- Task to complete -
No pictures belong in the copy. Restate the rest of the data exactly.
··· Data for analysis ···
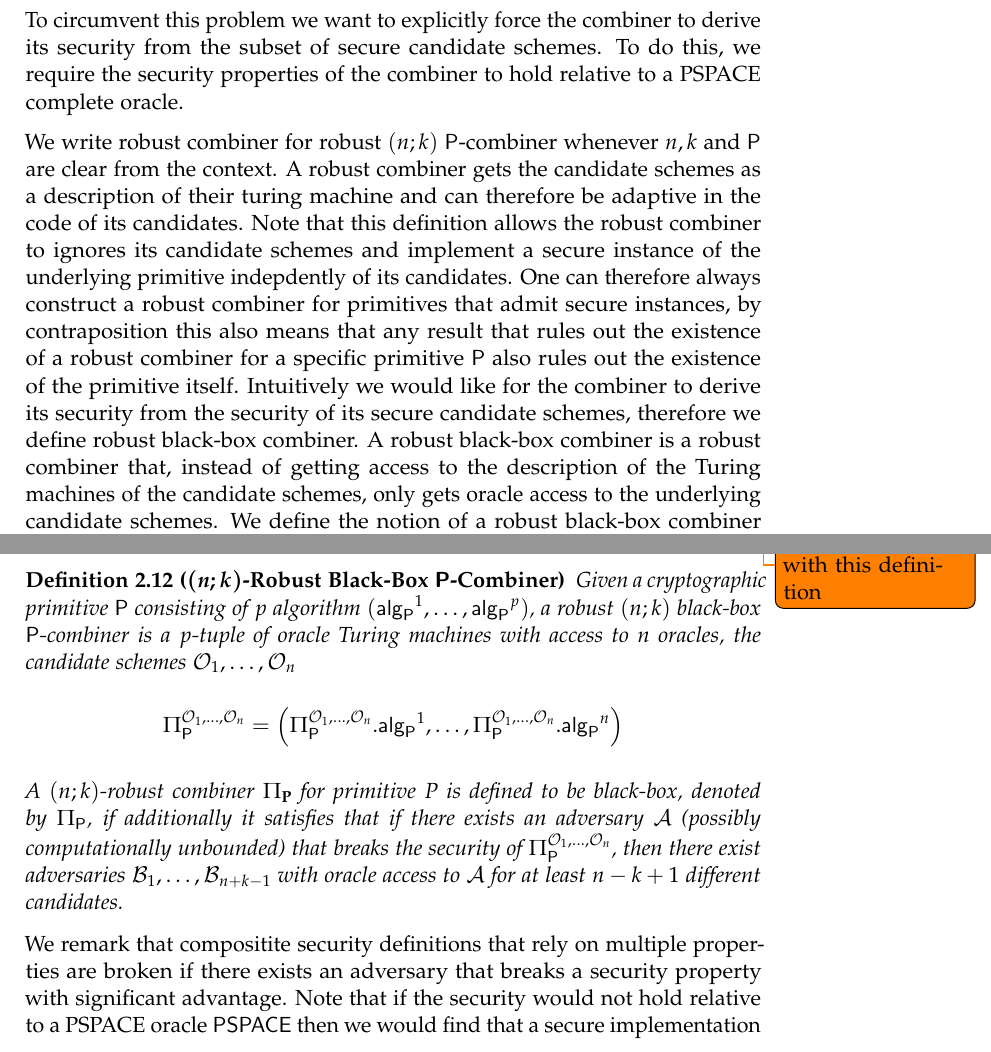
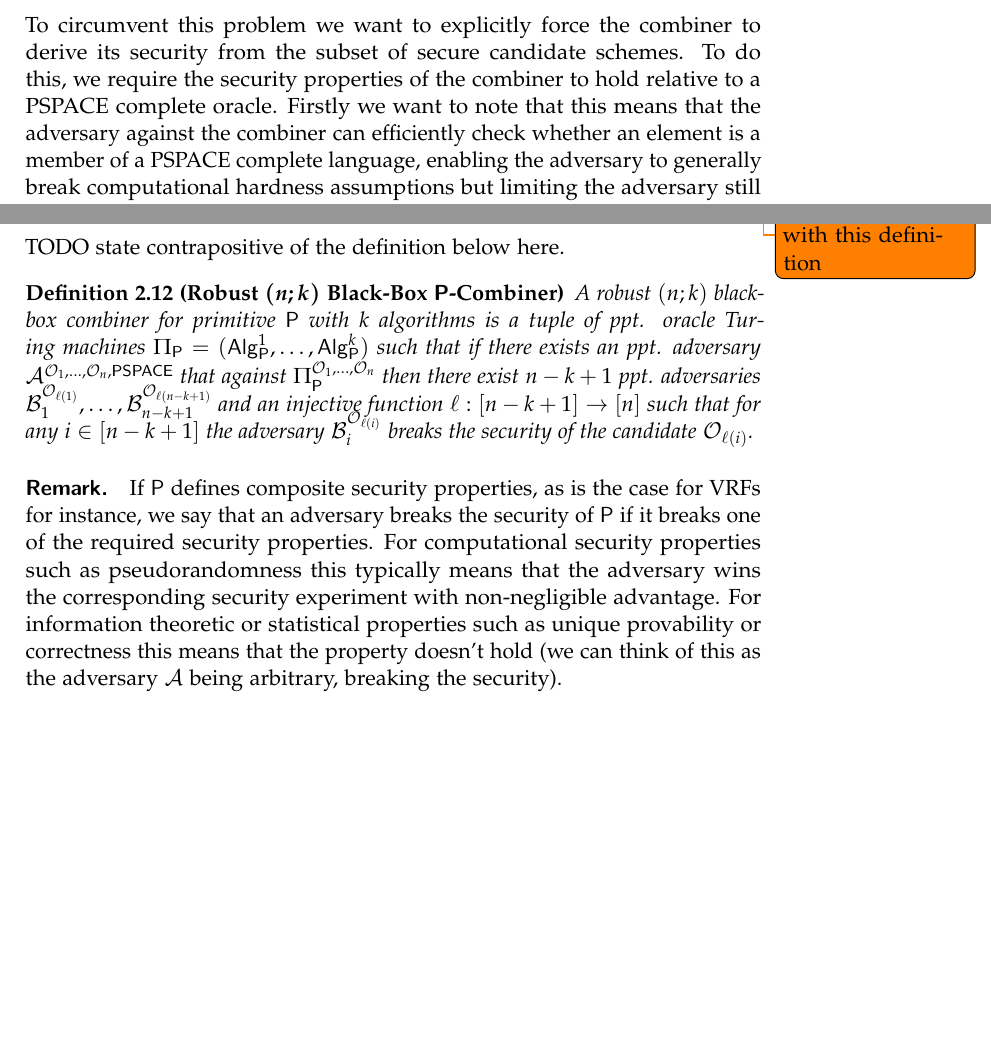
Before and after one commit to BasilRohner/On-Combiners-for-VRFs, a LaTeX thesis (thesis.tex, which reads sections/student_notation.tex): two parts of page 16 of 43 before the commit and two parts of page 16 of 42 after it, joined at a grey line, cut so that both start at the same text, the shorter picture padded with empty space. Compiled offline with pdfLaTeX.

Commit message:
introduction + notation outline

```diff
--- a/sections/student_notation.tex
+++ b/sections/student_notation.tex
@@ -406,7 +406,11 @@ of the primitive $\prim{P}$ exists, which is often a difficult complexity theore
 
 To circumvent this problem we want to explicitly force the combiner to derive its security from the
 subset of secure candidate schemes. To do this, we require the security properties of the combiner to hold
-relative to a PSPACE complete oracle.
+relative to a PSPACE complete oracle. Firstly we want to note that this means that the adversary against the
+combiner can efficiently check whether an element is a member of a PSPACE complete language, enabling the adversary
+to generally break computational hardness assumptions but limiting the adversary still to a polynomial number of
+oracle queries. Secondly we want to note that this notion of a combiner still doesnt solve the issue
+if the security of the cryptographic primitive are \textit{all} information theoretic.
 
 \begin{comment}
 Given a cryptographic primitive $\prim{P}$ we define a robust $(n;k)$ $\prim{P}$-combiner
@@ -426,37 +430,35 @@ Given a cryptographic primitive $\prim{P}$ we define a robust $(n;k)$ $\prim{P}$
 \end{definition}
 \end{comment}
 
-We write robust combiner for robust $(n;k)$ $\prim{P}$-combiner whenever $n,k$ and $\prim{P}$ are clear from the context.
-A robust combiner gets the candidate schemes as a description of their turing machine and can therefore be
-adaptive in the code of its candidates. Note that this definition allows the robust combiner to ignores its candidate schemes
-and implement a secure instance of the underlying primitive indepdently of its candidates. One can therefore always construct
-a robust combiner for primitives that admit secure instances, by contraposition this also means that any result
-that rules out the existence of a robust combiner for a specific primitive $\prim{P}$ also rules out the existence
-of the primitive itself. Intuitively we would like for the combiner to derive its security from the security of its
-secure candidate schemes, therefore we define robust black-box combiner. A robust black-box combiner is a robust combiner
-that, instead of getting access to the description of the Turing machines of the candidate schemes, only gets oracle access
-to the underlying candidate schemes. We define the notion of a robust black-box combiner closely following the definition
-by \cite{}. Note that we explicitly require a robust black-box combiner to derive its security from its candidates,
-for that reason we require the security to hold relative to a PSPACE oracle $\PSPACE$.
+% We write robust combiner for robust $(n;k)$ $\prim{P}$-combiner whenever $n,k$ and $\prim{P}$ are clear from the context.
+% A robust combiner gets the candidate schemes as a description of their turing machine and can therefore be
+% adaptive in the code of its candidates. Note that this definition allows the robust combiner to ignores its candidate schemes
+% and implement a secure instance of the underlying primitive indepdently of its candidates. One can therefore always construct
+% a robust combiner for primitives that admit secure instances, by contraposition this also means that any result
+% that rules out the existence of a robust combiner for a specific primitive $\prim{P}$ also rules out the existence
+% of the primitive itself. Intuitively we would like for the combiner to derive its security from the security of its
+% secure candidate schemes, therefore we define robust black-box combiner. A robust black-box combiner is a robust combiner
+% that, instead of getting access to the description of the Turing machines of the candidate schemes, only gets oracle access
+% to the underlying candidate schemes. We define the notion of a robust black-box combiner closely following the definition
+% by \cite{}. Note that we explicitly require a robust black-box combiner to derive its security from its candidates,
+% for that reason we require the security to hold relative to a PSPACE oracle $\PSPACE$.
 
 \todo{Very unhappy with this definition}
 
-\begin{definition}[$(n;k)$-Robust Black-Box $\prim{P}$-Combiner]\label{def:robust_blackbox_combiner}
-	Given a cryptographic primitive $\prim{P}$ consisting of $p$ algorithm $({\alg{alg}{P}}^1, \ldots, {\alg{alg}{P}}^p)$,
-	a robust $(n;k)$ black-box $\prim{P}$-combiner is a $p$-tuple of oracle Turing machines with access to $n$ oracles, the candidate schemes
-	$\O_1, \ldots, \O_n$
+TODO state contrapositive of the definition below here.
 
-	\[
-		\BBComb{P}[\O_1, \ldots, \O_n] = \Paren*{\BBComb{P}[\O_1, \ldots, \O_n].{\alg{alg}{P}}^1, \ldots, \BBComb{P}[\O_1, \ldots, \O_n].{\alg{alg}{P}}^n}
-	\]
-
-  	A $(n;k) $-robust combiner $\Comb P$ for primitive $P$ is defined to be black-box, denoted by $\BBComb P$, if additionally
-	it satisfies that if there exists an adversary $\A$ (possibly computationally unbounded) that breaks the security of $\BBComb{P}[\O_1, \ldots, \O_n]$,
-	then there exist adversaries $\B_1, \ldots, \B_{n+k-1}$ with oracle access to $\A$ for at least $n-k+1$ different candidates.
+\begin{definition}[Robust $(n;k)$ Black-Box $\prim{P}$-Combiner]\label{def:robust_blackbox_combiner}
+	A robust $(n;k)$ black-box combiner for primitive $\prim{P}$ with $k$ algorithms is a tuple
+	of ppt. oracle Turing machines $\BBComb{P} = (\alg{Alg}{P}^1, \ldots, \alg{Alg}{P}^{k})$
+	such that if there exists an ppt. adversary $\A^{\O_1, \ldots, \O_n, \PSPACE}$ that against
+	$\BBComb{P}[\O_1, \ldots, \O_n]$ then there exist $n-k+1$ ppt. adversaries $\smash{\B_1^{\O_{\ell(1)}}, \ldots, \B_{n-k+1}^{\O_{\ell(n-k+1)}}}$
+	and an injective function $\ell: [n-k+1] \to [n]$ such that for any $i \in [n-k+1]$ the adversary $\smash{\B_i^{\O_{\ell(i)}}}$ breaks the security of the candidate $\O_{\ell(i)}$.
 \end{definition}
 
-We remark that compositite security definitions that rely on multiple properties are broken if there
-exists an adversary that breaks a security property with
-significant advantage.
-Note that if the security would not hold relative to a PSPACE oracle $\PSPACE$ then we would find that a secure implementation
-of the primitive would indeed implement a secure robust black-box combiner since there exists no adversary breaking the security properties of $\prim{P}$.
+\paragraph{Remark.}
+If $\prim{P}$ defines composite security properties, as is the case for VRFs for instance,
+we say that an adversary breaks the security of $\prim{P}$ if it breaks one of the required security properties.
+For computational security properties such as pseudorandomness this typically means that the adversary
+wins the corresponding security experiment with non-negligible advantage. For information theoretic
+or statistical properties such as unique provability or correctness this means that the property doesn't hold
+(we can think of this as the adversary $\A$ being arbitrary, breaking the security).
```
Also changed, not shown: thesis.pdf.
···
- Exercise solution -
Before and after one commit to BasilRohner/On-Combiners-for-VRFs, a LaTeX thesis (thesis.tex, which reads sections/student_notation.tex): two parts of page 16 of 43 before the commit and two parts of page 16 of 42 after it, joined at a grey line, cut so that both start at the same text, the shorter picture padded with empty space. Compiled offline with pdfLaTeX.

Commit message:
introduction + notation outline

```diff
--- a/sections/student_notation.tex
+++ b/sections/student_notation.tex
@@ -406,7 +406,11 @@ of the primitive $\prim{P}$ exists, which is often a difficult complexity theore
 
 To circumvent this problem we want to explicitly force the combiner to derive its security from the
 subset of secure candidate schemes. To do this, we require the security properties of the combiner to hold
-relative to a PSPACE complete oracle.
+relative to a PSPACE complete oracle. Firstly we want to note that this means that the adversary against the
+combiner can efficiently check whether an element is a member of a PSPACE complete language, enabling the adversary
+to generally break computational hardness assumptions but limiting the adversary still to a polynomial number of
+oracle queries. Secondly we want to note that this notion of a combiner still doesnt solve the issue
+if the security of the cryptographic primitive are \textit{all} information theoretic.
 
 \begin{comment}
 Given a cryptographic primitive $\prim{P}$ we define a robust $(n;k)$ $\prim{P}$-combiner
@@ -426,37 +430,35 @@ Given a cryptographic primitive $\prim{P}$ we define a robust $(n;k)$ $\prim{P}$
 \end{definition}
 \end{comment}
 
-We write robust combiner for robust $(n;k)$ $\prim{P}$-combiner whenever $n,k$ and $\prim{P}$ are clear from the context.
-A robust combiner gets the candidate schemes as a description of their turing machine and can therefore be
-adaptive in the code of its candidates. Note that this definition allows the robust combiner to ignores its candidate schemes
-and implement a secure instance of the underlying primitive indepdently of its candidates. One can therefore always construct
-a robust combiner for primitives that admit secure instances, by contraposition this also means that any result
-that rules out the existence of a robust combiner for a specific primitive $\prim{P}$ also rules out the existence
-of the primitive itself. Intuitively we would like for the combiner to derive its security from the security of its
-secure candidate schemes, therefore we define robust black-box combiner. A robust black-box combiner is a robust combiner
-that, instead of getting access to the description of the Turing machines of the candidate schemes, only gets oracle access
-to the underlying candidate schemes. We define the notion of a robust black-box combiner closely following the definition
-by \cite{}. Note that we explicitly require a robust black-box combiner to derive its security from its candidates,
-for that reason we require the security to hold relative to a PSPACE oracle $\PSPACE$.
+% We write robust combiner for robust $(n;k)$ $\prim{P}$-combiner whenever $n,k$ and $\prim{P}$ are clear from the context.
+% A robust combiner gets the candidate schemes as a description of their turing machine and can therefore be
+% adaptive in the code of its candidates. Note that this definition allows the robust combiner to ignores its candidate schemes
+% and implement a secure instance of the underlying primitive indepdently of its candidates. One can therefore always construct
+% a robust combiner for primitives that admit secure instances, by contraposition this also means that any result
+% that rules out the existence of a robust combiner for a specific primitive $\prim{P}$ also rules out the existence
+% of the primitive itself. Intuitively we would like for the combiner to derive its security from the security of its
+% secure candidate schemes, therefore we define robust black-box combiner. A robust black-box combiner is a robust combiner
+% that, instead of getting access to the description of the Turing machines of the candidate schemes, only gets oracle access
+% to the underlying candidate schemes. We define the notion of a robust black-box combiner closely following the definition
+% by \cite{}. Note that we explicitly require a robust black-box combiner to derive its security from its candidates,
+% for that reason we require the security to hold relative to a PSPACE oracle $\PSPACE$.
 
 \todo{Very unhappy with this definition}
 
-\begin{definition}[$(n;k)$-Robust Black-Box $\prim{P}$-Combiner]\label{def:robust_blackbox_combiner}
-	Given a cryptographic primitive $\prim{P}$ consisting of $p$ algorithm $({\alg{alg}{P}}^1, \ldots, {\alg{alg}{P}}^p)$,
-	a robust $(n;k)$ black-box $\prim{P}$-combiner is a $p$-tuple of oracle Turing machines with access to $n$ oracles, the candidate schemes
-	$\O_1, \ldots, \O_n$
+TODO state contrapositive of the definition below here.
 
-	\[
-		\BBComb{P}[\O_1, \ldots, \O_n] = \Paren*{\BBComb{P}[\O_1, \ldots, \O_n].{\alg{alg}{P}}^1, \ldots, \BBComb{P}[\O_1, \ldots, \O_n].{\alg{alg}{P}}^n}
-	\]
-
-  	A $(n;k) $-robust combiner $\Comb P$ for primitive $P$ is defined to be black-box, denoted by $\BBComb P$, if additionally
-	it satisfies that if there exists an adversary $\A$ (possibly computationally unbounded) that breaks the security of $\BBComb{P}[\O_1, \ldots, \O_n]$,
-	then there exist adversaries $\B_1, \ldots, \B_{n+k-1}$ with oracle access to $\A$ for at least $n-k+1$ different candidates.
+\begin{definition}[Robust $(n;k)$ Black-Box $\prim{P}$-Combiner]\label{def:robust_blackbox_combiner}
+	A robust $(n;k)$ black-box combiner for primitive $\prim{P}$ with $k$ algorithms is a tuple
+	of ppt. oracle Turing machines $\BBComb{P} = (\alg{Alg}{P}^1, \ldots, \alg{Alg}{P}^{k})$
+	such that if there exists an ppt. adversary $\A^{\O_1, \ldots, \O_n, \PSPACE}$ that against
+	$\BBComb{P}[\O_1, \ldots, \O_n]$ then there exist $n-k+1$ ppt. adversaries $\smash{\B_1^{\O_{\ell(1)}}, \ldots, \B_{n-k+1}^{\O_{\ell(n-k+1)}}}$
+	and an injective function $\ell: [n-k+1] \to [n]$ such that for any $i \in [n-k+1]$ the adversary $\smash{\B_i^{\O_{\ell(i)}}}$ breaks the security of the candidate $\O_{\ell(i)}$.
 \end{definition}
 
-We remark that compositite security definitions that rely on multiple properties are broken if there
-exists an adversary that breaks a security property with
-significant advantage.
-Note that if the security would not hold relative to a PSPACE oracle $\PSPACE$ then we would find that a secure implementation
-of the primitive would indeed implement a secure robust black-box combiner since there exists no adversary breaking the security properties of $\prim{P}$.
+\paragraph{Remark.}
+If $\prim{P}$ defines composite security properties, as is the case for VRFs for instance,
+we say that an adversary breaks the security of $\prim{P}$ if it breaks one of the required security properties.
+For computational security properties such as pseudorandomness this typically means that the adversary
+wins the corresponding security experiment with non-negligible advantage. For information theoretic
+or statistical properties such as unique provability or correctness this means that the property doesn't hold
+(we can think of this as the adversary $\A$ being arbitrary, breaking the security).
```
Also changed, not shown: thesis.pdf.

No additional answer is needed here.